  7. #32
    Quote Originally Posted by mx20 View Post
    Which CD version of The Lamb had that godawful hum? That was my first Lamb experience!
    That hum is on the original UK LP pressing. May well be on the original tapes. The "Definitive Edition" CD seemed to be from the same source as the original CD but just removed the hum with heavy-handed digital noise removal. Basically killing a fly with a machine gun and stripping the life out of the recording in the process, IMO.

    I think calling that little hum noticeable only on very quiet passages "godawful" is an overstatement of epic proportion, but as I recall the problem was corrected on the 2nd UK vinyl pressing. Its not on the German LP pressing.

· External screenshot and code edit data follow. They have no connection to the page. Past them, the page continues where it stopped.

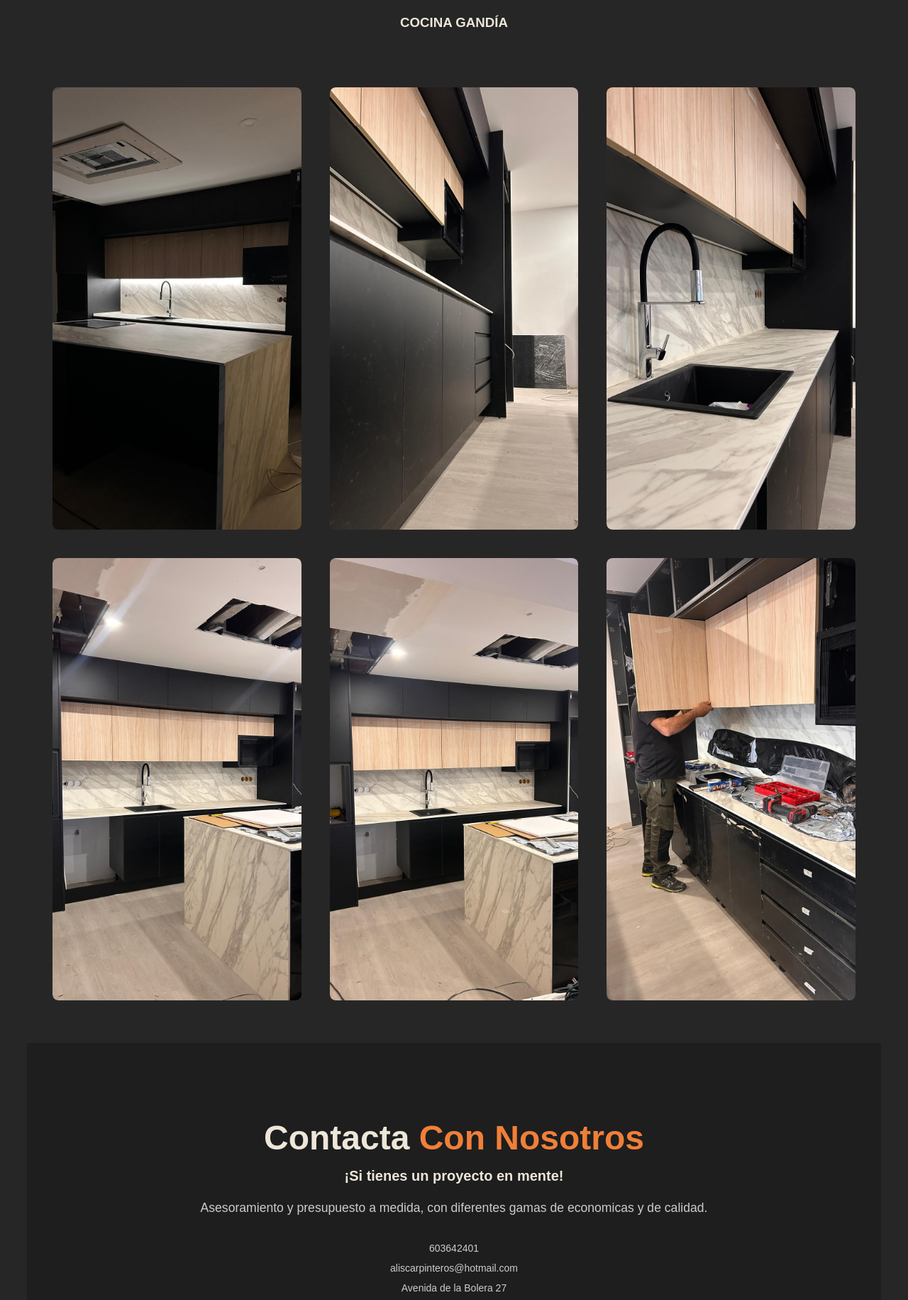
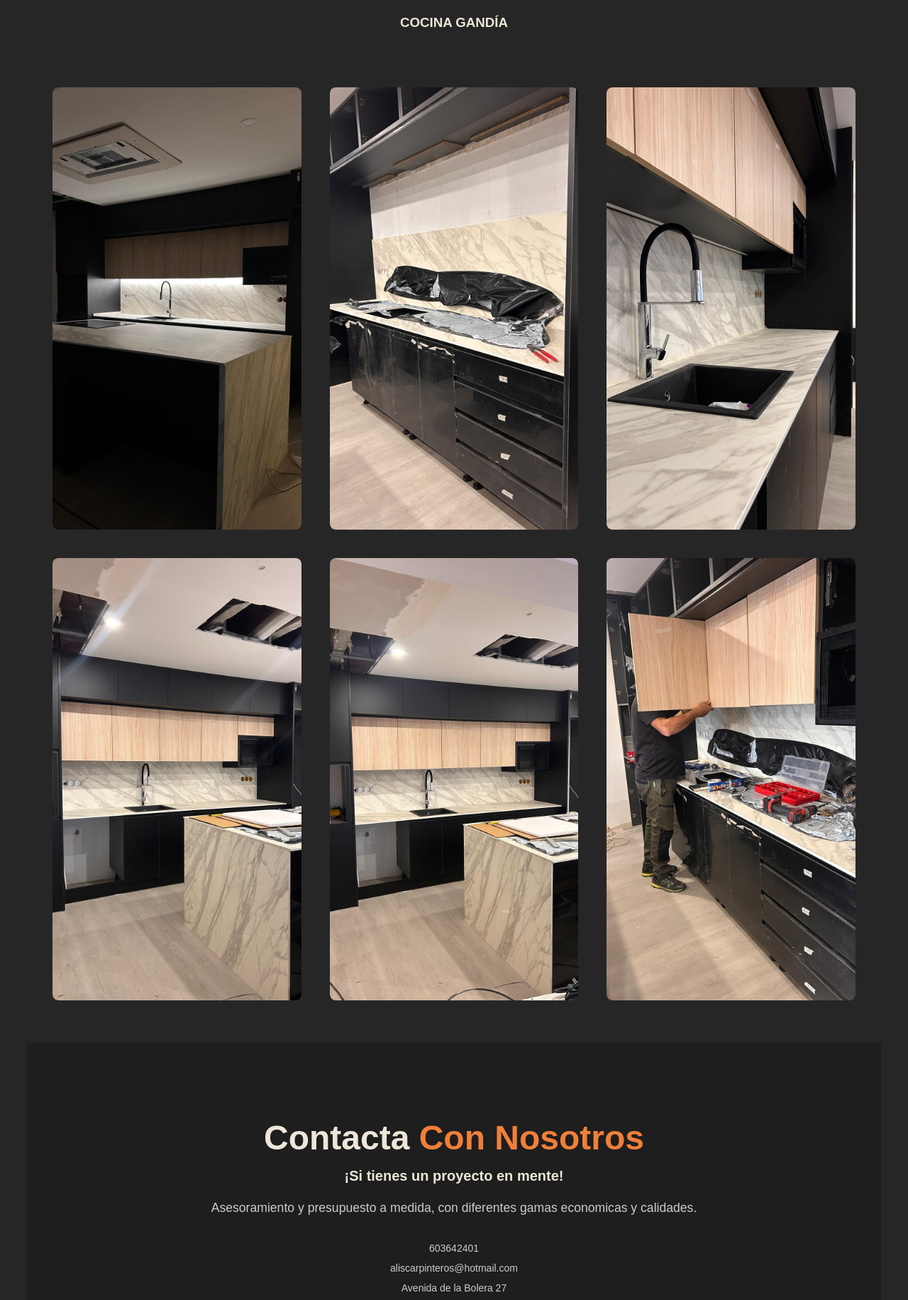
Before and after one commit to alispozo/aliscarpinteros, a plain HTML site: page index.html in a window 1280 px wide. Shown: the part 8120-9951 px from the top of the page at 71% size. Drawn offline with nearby package versions, Linux system fonts and the light colour scheme.

Commit message:
Update index.html

```diff
--- a/index.html
+++ b/index.html
@@ -451,7 +451,7 @@
             </div>
         </div>
         <div class="row">
-            <img src="q2.jpeg">
+            <img src="q7.jpeg">
             <div class="layer">
                 <h5></h5>
                 <p></p>
@@ -499,7 +499,7 @@
         <div class="contact-text">
             <h2>Contacta<span> Con Nosotros</span></h2>
             <h4>¡Si tienes un proyecto en mente!</h4>
-            <p>Asesoramiento y presupuesto a medida, con diferentes gamas de economicas y de calidad.</p>
+            <p>Asesoramiento y presupuesto a medida, con diferentes gamas economicas y calidades.</p>
 
             <div class="list">
                 <li><a href="#">603642401</a></li>
```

    Anyway ... that hum is not unique to the original CD release. It was on the original UK vinyl pressing.

  8. #33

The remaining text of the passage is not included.